I was in church yesterday evening and the priest was talking about All Saints’ Day, referring to the day after Halloween, and which became the theme for the weekend. Being reminded of those who have died and who have passed on, and how we are just “renting” this body temporarily, got me thinking about my father, who died in 16 years ago on Thanksgiving at age 61. I remember the morning of his death being one of the most beautiful days I have ever seen, and of course I am reminded every year at thanksgiving time. But thinking of All Saints’ Day and of my father reminded me of something else, which is the perspective that nothing lasts forever, and that we are here for a short time, and for all the aspirations and worries and stresses that we face, we are all going to die and hopefully go on to a better place.

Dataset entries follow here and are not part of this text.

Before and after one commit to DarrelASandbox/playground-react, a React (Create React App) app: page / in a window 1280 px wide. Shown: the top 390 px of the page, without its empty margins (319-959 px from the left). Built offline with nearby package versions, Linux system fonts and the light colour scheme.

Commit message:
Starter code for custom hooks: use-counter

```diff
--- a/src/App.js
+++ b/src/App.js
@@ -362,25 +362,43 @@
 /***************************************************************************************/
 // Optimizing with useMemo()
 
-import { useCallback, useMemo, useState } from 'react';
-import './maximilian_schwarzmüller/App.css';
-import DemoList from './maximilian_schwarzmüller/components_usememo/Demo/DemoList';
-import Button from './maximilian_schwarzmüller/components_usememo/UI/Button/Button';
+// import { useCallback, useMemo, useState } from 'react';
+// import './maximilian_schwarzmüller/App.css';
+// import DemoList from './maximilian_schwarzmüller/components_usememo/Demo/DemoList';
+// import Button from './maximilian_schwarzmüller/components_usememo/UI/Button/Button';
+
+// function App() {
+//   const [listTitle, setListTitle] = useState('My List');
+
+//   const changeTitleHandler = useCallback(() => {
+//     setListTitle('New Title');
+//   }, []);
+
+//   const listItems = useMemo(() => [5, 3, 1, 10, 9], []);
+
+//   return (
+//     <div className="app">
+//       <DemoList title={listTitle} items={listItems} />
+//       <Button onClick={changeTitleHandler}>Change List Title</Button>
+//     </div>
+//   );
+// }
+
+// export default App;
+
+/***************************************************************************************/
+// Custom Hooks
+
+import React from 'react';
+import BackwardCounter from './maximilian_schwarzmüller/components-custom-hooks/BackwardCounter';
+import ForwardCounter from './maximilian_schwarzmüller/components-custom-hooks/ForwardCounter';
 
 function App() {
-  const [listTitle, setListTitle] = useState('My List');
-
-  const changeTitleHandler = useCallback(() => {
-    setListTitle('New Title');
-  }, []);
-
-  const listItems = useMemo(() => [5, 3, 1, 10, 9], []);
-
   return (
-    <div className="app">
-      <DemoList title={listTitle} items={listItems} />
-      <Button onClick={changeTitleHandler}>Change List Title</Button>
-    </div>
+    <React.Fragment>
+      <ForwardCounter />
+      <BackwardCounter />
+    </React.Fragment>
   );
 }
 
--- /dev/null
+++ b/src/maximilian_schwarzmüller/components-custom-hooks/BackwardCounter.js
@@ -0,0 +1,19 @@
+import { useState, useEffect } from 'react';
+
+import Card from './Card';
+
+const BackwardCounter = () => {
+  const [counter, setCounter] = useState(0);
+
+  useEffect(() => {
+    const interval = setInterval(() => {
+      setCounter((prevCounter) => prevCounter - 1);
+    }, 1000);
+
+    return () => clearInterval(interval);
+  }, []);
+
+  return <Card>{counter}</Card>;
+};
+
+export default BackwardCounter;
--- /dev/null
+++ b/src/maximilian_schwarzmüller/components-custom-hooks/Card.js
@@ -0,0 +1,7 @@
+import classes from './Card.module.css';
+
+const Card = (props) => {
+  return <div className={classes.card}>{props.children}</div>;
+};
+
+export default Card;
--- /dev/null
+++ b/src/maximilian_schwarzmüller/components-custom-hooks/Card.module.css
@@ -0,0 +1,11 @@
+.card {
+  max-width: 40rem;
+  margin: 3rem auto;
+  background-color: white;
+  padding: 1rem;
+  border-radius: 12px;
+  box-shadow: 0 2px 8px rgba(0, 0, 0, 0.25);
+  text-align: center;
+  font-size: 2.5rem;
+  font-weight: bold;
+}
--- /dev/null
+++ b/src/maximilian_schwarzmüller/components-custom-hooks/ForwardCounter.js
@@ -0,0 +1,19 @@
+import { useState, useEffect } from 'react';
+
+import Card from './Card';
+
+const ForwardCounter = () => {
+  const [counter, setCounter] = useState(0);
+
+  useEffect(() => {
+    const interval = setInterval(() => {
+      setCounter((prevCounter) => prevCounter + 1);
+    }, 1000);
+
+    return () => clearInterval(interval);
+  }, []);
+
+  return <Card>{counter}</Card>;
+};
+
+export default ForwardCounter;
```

Think about that for a second, because in that last sentence there were too many things in there and my main point is likely lost in the jumble. In a certain unknown number of years, you and I will be gone, we will die, kick the bucket, buy the farm, take the big sleep. So in the meantime why not jump for the stars? Speak up? Go for your desires? Say what you want? Don’t sweat the small stuff? Go for it? Don’t hold back because you might not get the chance to do this again later. Don’t settle for what you don’t want just to please someone else. Don’t play someone else’s game for the sole reason of being timid and not wanting to upset them.
Now you may already know this and as you read this you are saying …”duh!…” But I often forget and let little things bother me, let those things become the most important thing and take away the moment of now from being something greater, something wonderful. All those moments add up to a significant amount of time; time that will not be coming back to us.
So after church, we got the family into the car. Although the kids were not eager to go to church in the first place, I chose to not focus on their lack of desire and instead just enjoy the fact that we are all together. And that moment, and the moments at dinner, became my gift. I saw the time together as precious, and eventually the kids got out of their slump and it was a really nice evening.